A jury trial got underway Monday for the Winnipeg man charged with manslaughter in the 2018 disappearance of Eduardo Balaquit.
Balaquit was last seen on June 4, 2018, when he left home to go to his cleaning job at a business on Keewatin Street.
His van was later found at the business with a smashed window and his belongings still inside.
Balaquit’s body has never been found.
In 2021, nearly three years after his disappearance, Winnipeg police announced Kyle Alexander James Pietz, 35, had been arrested in Saskatoon and charged with manslaughter in connection with the homicide and disappearance of Balaquit.
He has pleaded not guilty to the charge.
The 14-person jury heard the Crown’s opening arguments Monday morning.
The Crown argued the is case about a man driven by desperation that ultimately cost Balaquit his life.
Crown attorney Vanessa Gama argued Pietz was in financial desperation and robbed Balaquit and ended up killing him in the process.
The jury heard that Pietz worked at Westcon Equipment & Rentals on Keewatin Street when a break-in occurred in April 2018 after Pietz had finished a shift there.
The Crown said $1,700 was stolen from the petty cash box and Pietz’s fingerprint was on a pamphlet used to jimmy the lock into the building.
Pietz stopped working there shortly after and hit “financial rock bottom”, the Crown said.
Balaquit, whom the Crown described as a family man, ran his own cleaning company and regularly cleaned at Westcon. Balaquit was a father of two and had been married for 30 years.
The court heard that on June 4, 2018, Balaquit went to do a shift at Westcon and it was the last anyone saw of him. The Crown alleged Pietz had been seen circling the building earlier that day.
The Crown said Winnipeg police followed a trail left by Pietz, which included a random trip to the Arborg area and back.
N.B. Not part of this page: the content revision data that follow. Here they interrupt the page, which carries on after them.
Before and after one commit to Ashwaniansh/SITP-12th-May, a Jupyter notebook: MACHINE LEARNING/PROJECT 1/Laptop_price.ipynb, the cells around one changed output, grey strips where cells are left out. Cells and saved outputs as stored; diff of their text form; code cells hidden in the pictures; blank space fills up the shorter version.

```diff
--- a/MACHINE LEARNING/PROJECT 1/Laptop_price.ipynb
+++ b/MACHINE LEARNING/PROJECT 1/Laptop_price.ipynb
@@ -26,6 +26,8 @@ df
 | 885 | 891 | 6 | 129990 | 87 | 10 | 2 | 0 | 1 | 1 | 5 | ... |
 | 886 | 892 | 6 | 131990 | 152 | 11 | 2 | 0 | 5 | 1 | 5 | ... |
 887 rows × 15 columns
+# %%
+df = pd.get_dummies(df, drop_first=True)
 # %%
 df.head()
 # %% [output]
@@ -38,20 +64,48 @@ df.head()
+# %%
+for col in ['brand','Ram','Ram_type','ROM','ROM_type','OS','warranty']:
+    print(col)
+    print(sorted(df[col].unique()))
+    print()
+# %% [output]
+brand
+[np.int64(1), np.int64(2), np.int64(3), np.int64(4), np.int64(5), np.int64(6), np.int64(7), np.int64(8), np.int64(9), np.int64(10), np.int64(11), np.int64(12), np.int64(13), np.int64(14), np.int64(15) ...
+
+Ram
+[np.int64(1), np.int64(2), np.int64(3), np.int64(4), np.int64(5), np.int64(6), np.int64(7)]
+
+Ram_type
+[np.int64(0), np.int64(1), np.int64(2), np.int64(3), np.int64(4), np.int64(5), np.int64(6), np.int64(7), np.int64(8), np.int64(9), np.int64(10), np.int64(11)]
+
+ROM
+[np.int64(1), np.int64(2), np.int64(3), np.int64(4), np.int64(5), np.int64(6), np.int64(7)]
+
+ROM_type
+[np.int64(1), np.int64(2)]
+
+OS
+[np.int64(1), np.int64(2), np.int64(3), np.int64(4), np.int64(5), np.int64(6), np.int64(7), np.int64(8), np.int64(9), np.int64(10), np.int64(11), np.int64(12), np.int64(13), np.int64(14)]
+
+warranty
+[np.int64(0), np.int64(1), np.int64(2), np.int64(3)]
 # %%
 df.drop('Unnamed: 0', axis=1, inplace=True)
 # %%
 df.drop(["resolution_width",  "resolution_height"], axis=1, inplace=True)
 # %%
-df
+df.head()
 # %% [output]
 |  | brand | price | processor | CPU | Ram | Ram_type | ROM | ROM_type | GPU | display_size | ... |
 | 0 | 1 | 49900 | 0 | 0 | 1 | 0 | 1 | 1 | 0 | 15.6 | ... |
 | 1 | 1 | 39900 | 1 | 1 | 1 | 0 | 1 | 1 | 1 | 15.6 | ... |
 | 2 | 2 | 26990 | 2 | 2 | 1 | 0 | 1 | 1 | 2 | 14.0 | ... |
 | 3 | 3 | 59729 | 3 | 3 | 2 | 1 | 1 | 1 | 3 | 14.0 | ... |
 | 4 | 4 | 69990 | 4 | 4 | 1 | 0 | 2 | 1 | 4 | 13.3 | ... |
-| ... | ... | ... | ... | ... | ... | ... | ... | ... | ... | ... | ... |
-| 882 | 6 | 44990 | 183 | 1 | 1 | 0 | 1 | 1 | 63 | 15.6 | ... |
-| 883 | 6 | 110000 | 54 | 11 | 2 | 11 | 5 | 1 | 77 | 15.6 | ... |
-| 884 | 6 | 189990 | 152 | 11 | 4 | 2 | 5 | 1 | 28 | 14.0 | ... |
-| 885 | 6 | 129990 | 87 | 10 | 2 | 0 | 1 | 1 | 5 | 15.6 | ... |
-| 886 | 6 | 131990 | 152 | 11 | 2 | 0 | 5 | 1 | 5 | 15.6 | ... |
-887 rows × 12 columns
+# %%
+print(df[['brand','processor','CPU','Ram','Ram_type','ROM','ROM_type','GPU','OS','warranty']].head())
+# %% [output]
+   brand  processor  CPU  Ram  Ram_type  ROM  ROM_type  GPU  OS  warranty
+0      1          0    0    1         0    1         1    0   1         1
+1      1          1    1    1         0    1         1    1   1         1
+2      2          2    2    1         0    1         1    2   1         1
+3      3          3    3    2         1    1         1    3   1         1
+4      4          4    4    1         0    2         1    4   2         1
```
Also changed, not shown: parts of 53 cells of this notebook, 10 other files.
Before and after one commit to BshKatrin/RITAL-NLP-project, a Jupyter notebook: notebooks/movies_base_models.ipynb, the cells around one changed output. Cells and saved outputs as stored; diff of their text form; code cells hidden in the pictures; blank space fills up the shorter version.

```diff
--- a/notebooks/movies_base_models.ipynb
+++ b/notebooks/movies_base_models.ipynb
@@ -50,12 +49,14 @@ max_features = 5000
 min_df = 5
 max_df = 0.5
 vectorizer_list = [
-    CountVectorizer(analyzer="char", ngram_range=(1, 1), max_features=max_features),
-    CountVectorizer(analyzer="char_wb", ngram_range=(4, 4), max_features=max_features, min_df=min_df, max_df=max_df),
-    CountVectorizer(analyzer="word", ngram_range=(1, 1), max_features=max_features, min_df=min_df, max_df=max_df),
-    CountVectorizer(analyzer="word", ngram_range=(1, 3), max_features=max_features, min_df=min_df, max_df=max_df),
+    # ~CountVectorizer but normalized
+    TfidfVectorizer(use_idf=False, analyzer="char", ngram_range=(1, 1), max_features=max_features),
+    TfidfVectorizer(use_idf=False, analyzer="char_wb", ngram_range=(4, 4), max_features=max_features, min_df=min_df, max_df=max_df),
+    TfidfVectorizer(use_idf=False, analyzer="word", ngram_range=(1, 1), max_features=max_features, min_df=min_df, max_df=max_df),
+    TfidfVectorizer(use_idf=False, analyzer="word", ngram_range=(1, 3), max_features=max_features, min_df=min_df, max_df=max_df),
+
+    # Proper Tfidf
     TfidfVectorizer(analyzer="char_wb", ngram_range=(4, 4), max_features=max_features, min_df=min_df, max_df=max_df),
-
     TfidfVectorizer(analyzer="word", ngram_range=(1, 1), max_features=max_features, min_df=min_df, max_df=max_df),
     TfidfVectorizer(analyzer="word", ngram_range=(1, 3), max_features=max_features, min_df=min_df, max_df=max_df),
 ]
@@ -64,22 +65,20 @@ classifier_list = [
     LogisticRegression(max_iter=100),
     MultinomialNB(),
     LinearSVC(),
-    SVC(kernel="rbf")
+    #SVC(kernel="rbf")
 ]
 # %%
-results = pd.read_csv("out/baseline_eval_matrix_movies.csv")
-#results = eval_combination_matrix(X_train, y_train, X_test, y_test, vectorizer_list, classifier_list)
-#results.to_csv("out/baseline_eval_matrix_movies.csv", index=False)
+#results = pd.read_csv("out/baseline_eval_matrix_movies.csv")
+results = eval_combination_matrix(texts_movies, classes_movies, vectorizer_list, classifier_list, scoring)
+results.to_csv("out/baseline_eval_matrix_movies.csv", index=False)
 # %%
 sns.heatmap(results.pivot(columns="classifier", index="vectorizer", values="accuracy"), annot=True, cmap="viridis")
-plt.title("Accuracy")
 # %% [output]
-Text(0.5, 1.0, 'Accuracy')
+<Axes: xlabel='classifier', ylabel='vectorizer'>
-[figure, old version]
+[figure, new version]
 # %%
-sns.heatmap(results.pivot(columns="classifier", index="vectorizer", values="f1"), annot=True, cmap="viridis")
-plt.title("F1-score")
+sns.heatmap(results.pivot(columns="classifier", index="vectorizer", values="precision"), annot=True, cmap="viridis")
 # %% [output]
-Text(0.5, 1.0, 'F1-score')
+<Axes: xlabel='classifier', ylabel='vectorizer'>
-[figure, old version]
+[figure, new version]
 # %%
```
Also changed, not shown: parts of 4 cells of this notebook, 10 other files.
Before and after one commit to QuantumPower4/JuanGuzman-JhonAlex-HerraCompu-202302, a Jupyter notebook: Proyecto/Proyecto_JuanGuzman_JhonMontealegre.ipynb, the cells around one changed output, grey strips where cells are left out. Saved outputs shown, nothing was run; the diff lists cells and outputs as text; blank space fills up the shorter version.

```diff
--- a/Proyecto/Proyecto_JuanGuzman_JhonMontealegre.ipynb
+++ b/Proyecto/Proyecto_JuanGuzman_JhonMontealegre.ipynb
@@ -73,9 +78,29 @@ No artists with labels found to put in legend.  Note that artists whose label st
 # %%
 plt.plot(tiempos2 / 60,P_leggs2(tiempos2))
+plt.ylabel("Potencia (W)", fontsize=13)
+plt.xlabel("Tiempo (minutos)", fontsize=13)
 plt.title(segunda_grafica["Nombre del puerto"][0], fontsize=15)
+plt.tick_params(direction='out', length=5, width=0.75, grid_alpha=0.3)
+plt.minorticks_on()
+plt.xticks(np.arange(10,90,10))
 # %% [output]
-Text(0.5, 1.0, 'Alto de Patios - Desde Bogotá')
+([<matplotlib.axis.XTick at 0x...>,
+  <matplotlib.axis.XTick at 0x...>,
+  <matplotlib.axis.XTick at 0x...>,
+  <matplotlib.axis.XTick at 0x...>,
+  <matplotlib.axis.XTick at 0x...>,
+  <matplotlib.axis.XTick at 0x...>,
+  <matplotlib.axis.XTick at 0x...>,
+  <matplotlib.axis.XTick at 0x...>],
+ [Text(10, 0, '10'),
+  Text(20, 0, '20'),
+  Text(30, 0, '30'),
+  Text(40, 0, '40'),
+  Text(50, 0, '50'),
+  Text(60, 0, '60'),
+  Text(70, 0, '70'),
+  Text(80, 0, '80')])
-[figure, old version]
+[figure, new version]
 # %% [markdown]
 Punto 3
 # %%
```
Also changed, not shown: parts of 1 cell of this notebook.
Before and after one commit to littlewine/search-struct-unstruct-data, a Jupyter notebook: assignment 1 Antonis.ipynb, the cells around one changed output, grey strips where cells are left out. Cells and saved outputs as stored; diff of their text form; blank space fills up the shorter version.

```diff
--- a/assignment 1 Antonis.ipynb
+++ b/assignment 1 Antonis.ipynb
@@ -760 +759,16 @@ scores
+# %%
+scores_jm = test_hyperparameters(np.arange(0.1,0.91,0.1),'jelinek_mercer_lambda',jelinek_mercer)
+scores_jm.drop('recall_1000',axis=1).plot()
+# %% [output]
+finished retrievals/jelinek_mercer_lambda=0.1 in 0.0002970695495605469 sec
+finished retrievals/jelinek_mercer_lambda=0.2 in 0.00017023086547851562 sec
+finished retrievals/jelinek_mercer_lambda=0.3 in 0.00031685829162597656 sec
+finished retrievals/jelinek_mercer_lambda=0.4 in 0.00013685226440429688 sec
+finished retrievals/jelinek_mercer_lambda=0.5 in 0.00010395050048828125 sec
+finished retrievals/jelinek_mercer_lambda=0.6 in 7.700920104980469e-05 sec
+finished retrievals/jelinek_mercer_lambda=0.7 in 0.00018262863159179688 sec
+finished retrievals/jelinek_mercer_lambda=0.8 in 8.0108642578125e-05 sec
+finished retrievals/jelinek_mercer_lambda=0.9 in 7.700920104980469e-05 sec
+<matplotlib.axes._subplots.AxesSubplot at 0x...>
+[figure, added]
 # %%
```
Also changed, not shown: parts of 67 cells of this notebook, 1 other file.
Balaquit’s debit card was also used at an ATM in a 7-11 on Ellice Street, court heard.
Eduardo Balaquit’s two sons, Edward Balaquit and Edwin Balaquit, also took the stand Monday.
The court heard that Eduardo was a hard-working man who ran a janitorial company on weekday evenings and DJ’d on the weekends, on top of working a Monday-to-Friday job.
Despite a busy working schedule, Edward said his father always made time for family and events, and never missed a birthday.
Edwin said his father always came to his baseball games and said he would sometimes help his father with his janitorial business. He last saw and spoke to his father on June 4, the day of his disappearance.
Eduardo’s wife, Iluminada Baliquit, also testified Monday. She described how difficult Eduardo’s disappearance has been for the entire family.
“My heart is always breaking,” she said.
The trial is expected to last six weeks.